A Maricopa County Superior Court judge has dealt the Independent Redistricting Commission a sweeping victory by declaring that the agency is not bound by state open meeting laws or subject to investigations into the contested hiring of a mapping consultant.Read More »
A coalition seeking a voter-approved tax hike for education may have an ally in Gov. Jan Brewer, who gave her strongest signals yet that she may support the group’s proposed ballot measure.Read More »
The partisan legislative maneuvering over Arizona’s redistricting process may be over for now, but the arguments lived on as Republican and Democratic leaders spent more than two hours on Wednesday making their cases to the remapping commission.Read More »
The good news is the prospects for Arizona’s economy remain strong.
The bad news is when compared to previous recoveries it will take quite a long time to get there.
The Arizona Court of Appeals upheld massive cuts to the state’s Medicaid program, keeping Arizona’s precariously balanced budget intact and dealing a severe blow to advocates who said the partial enrollment freeze violated voter mandates.Read More »

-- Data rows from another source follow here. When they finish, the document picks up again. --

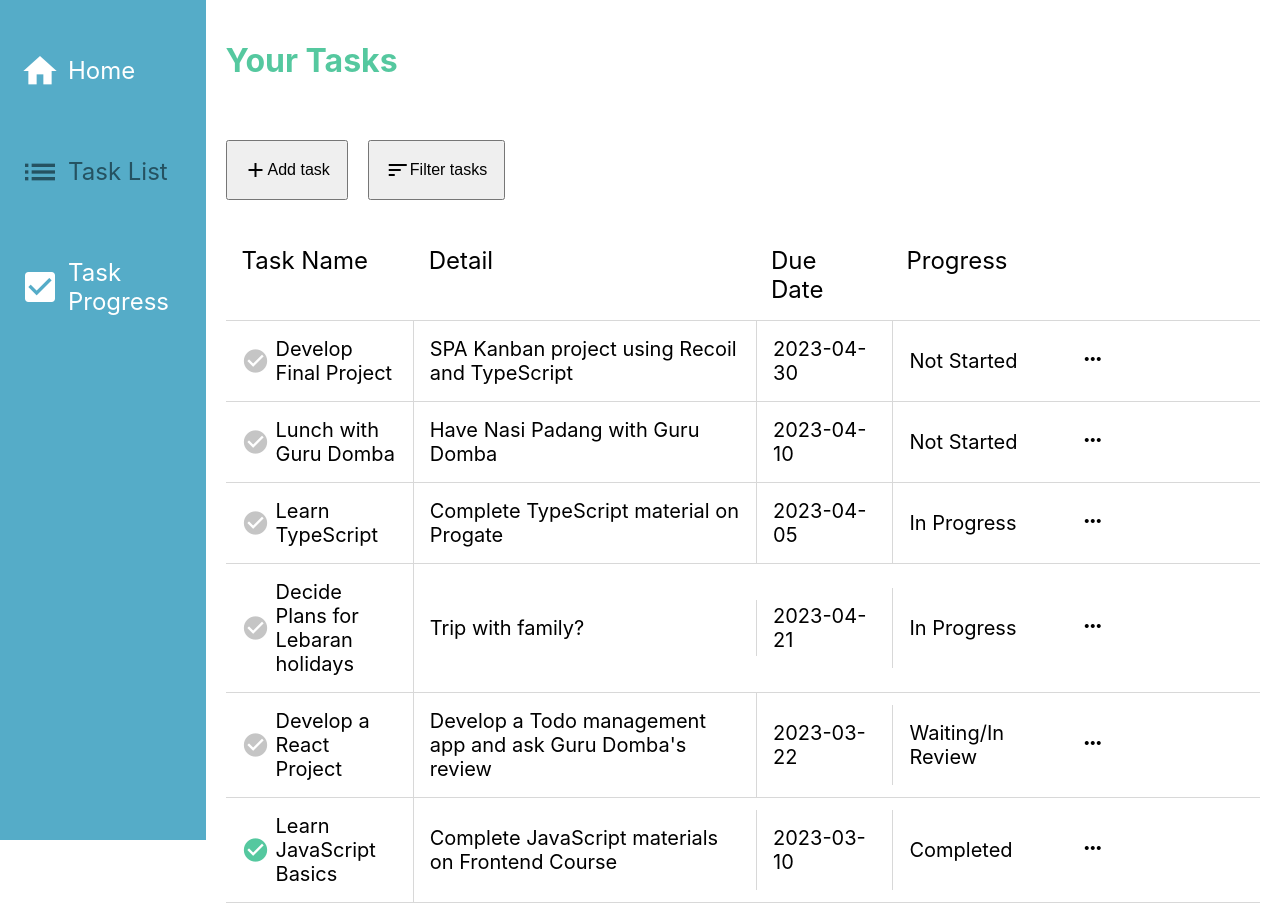
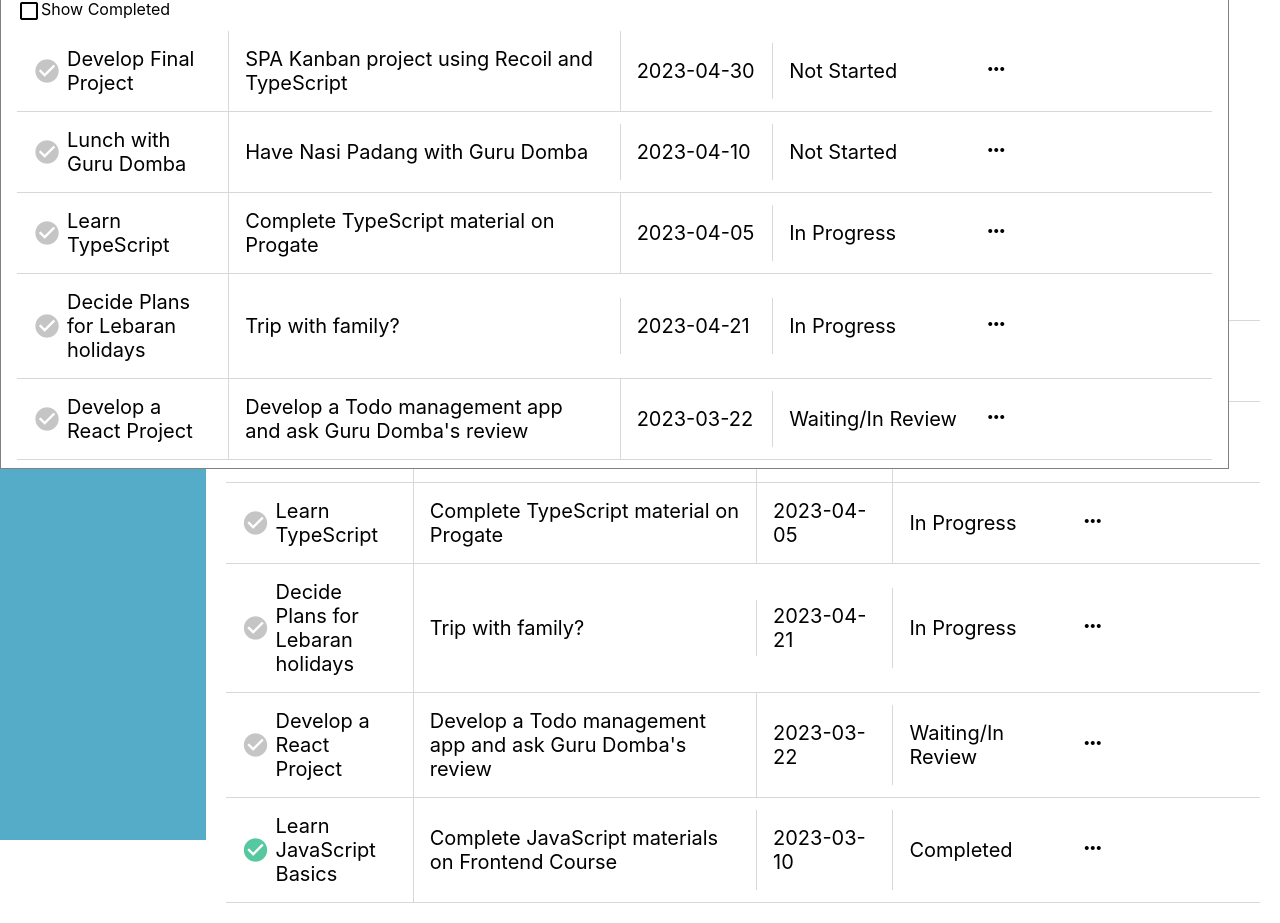
Before and after one commit to faizhadiyan/kanbanProject, a React (Vite) app: page /task-list in a window 1280 px wide. Built offline with nearby package versions, Linux system fonts and the light colour scheme; the HTML template or start-up script is replaced by a standard one.

Commit message:
TaskListMenu dibikin, still ngaco

```diff
--- a/src/features/tasks/components/TaskList/TaskList.tsx
+++ b/src/features/tasks/components/TaskList/TaskList.tsx
@@ -6,6 +6,7 @@ import TaskListItem from './TaskListItem'
 import type { Task, CSSProperties } from '../../../../types'
 import TaskModal from '../shared/TaskModal' // Ditambahkan
 import { TASK_PROGRESS_ID, TASK_MODAL_TYPE } from '../../../../constants/app' // Ditambahkan
+import TaskListMenu from './TaskListMenu'
 
 const TaskList = (): JSX.Element => {
   const tasks: Task[] = useRecoilValue(tasksState)
@@ -52,6 +53,7 @@ const TaskList = (): JSX.Element => {
           />
         )}
       </div>
+      <TaskListMenu />
     </div>
   )
 }
--- /dev/null
+++ b/src/features/tasks/components/TaskList/TaskListMenu.tsx
@@ -0,0 +1,61 @@
+import React, { useState } from 'react'
+import { useRecoilValue } from 'recoil'
+import { tasksState } from '../../TaskAtoms'
+import TaskListItem from './TaskListItem'
+import type { Task, CSSProperties } from '../../../../types'
+import TaskModal from '../shared/TaskModal'
+import { TASK_PROGRESS_ID, TASK_MODAL_TYPE } from '../../../../constants/app'
+import type { Dispatch, SetStateAction } from 'react'
+
+// interface TaskListMenuProps {
+//   setIsMenuOpen: Dispatch<SetStateAction<boolean>>
+//   taskX: number
+// }
+
+const TaskListMenu = (): JSX.Element => {
+  const [showCompleted, setShowCompleted] = useState<boolean>(false)
+
+  const tasks = useRecoilValue(tasksState)
+  const filteredTasks = showCompleted
+    ? tasks
+    : tasks.filter((task) => task.progressOrder !== TASK_PROGRESS_ID.COMPLETED)
+
+  return (
+    <div style={styles.menu}>
+      <div style={styles.menuItem} onClick={() => setShowCompleted(!showCompleted)}>
+        <span className="material-icons">
+          {showCompleted ? 'check_box' : 'check_box_outline_blank'}
+        </span>
+        {showCompleted ? 'Hide Completed' : 'Show Completed'}
+      </div>
+      {filteredTasks.map((task) => (
+        <TaskListItem key={task.id} task={task} />
+      ))}
+    </div>
+  )
+}
+
+const styles: CSSProperties = {
+  menu: {
+    backgroundColor: '#fff',
+    border: '1px solid gray',
+    padding: '8px 16px',
+    position: 'absolute',
+    top: '-10px',
+    right: '4%',
+    zIndex: 10,
+  },
+  menuItem: {
+    display: 'flex',
+    marginBottom: '8px',
+    cursor: 'pointer',
+  },
+  closeIcon: {
+    position: 'absolute',
+    top: '0px',
+    right: '2px',
+    cursor: 'pointer',
+  },
+}
+
+export default TaskListMenu
```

A major overhaul of the Arizona Independent Redistricting Commission’s congressional map would eliminate Maricopa County’s centerpiece district and drastically shift the lines in rural Arizona.Read More »
The Senate Ethics Committee has hired a former federal prosecutor to investigate whether Sen. Scott Bundgaard broke ethics rules in a roadside scuffle with his ex-girlfriend.
And the attorney, Kory Langhofer, appears to be aggressively pursuing the case: He said he will likely call witnesses to testify in the ethics trial next month, including alleged victim Aubry Ballard, police officers and other eye witnesses to the domestic-violence incident.
Agendas for the Arizona Independent Redistricting Commission’s meetings for the week now include the possible approval of its new maps, and the final vote could come within the next few weeks.Read More »
In 2010, U.S. Rep. Raul Grijalva narrowly staved off a challenge from a Republican upstart.
Next year, Grijalva’s fight may begin in the primary, as a former Democratic state senator says she is mulling a run against the five-term incumbent.
Still shaken from the successful recall of Senate President Russell Pearce, some lawmakers are seeking to make it more difficult for voters to oust politicians from office.
One Pearce ally plans to sponsor legislation that would require recall organizers to obtain signatures from a majority of registered voters in a district — an unprecedented proposal that would far exceed signature requirements in all other states that allow recalls.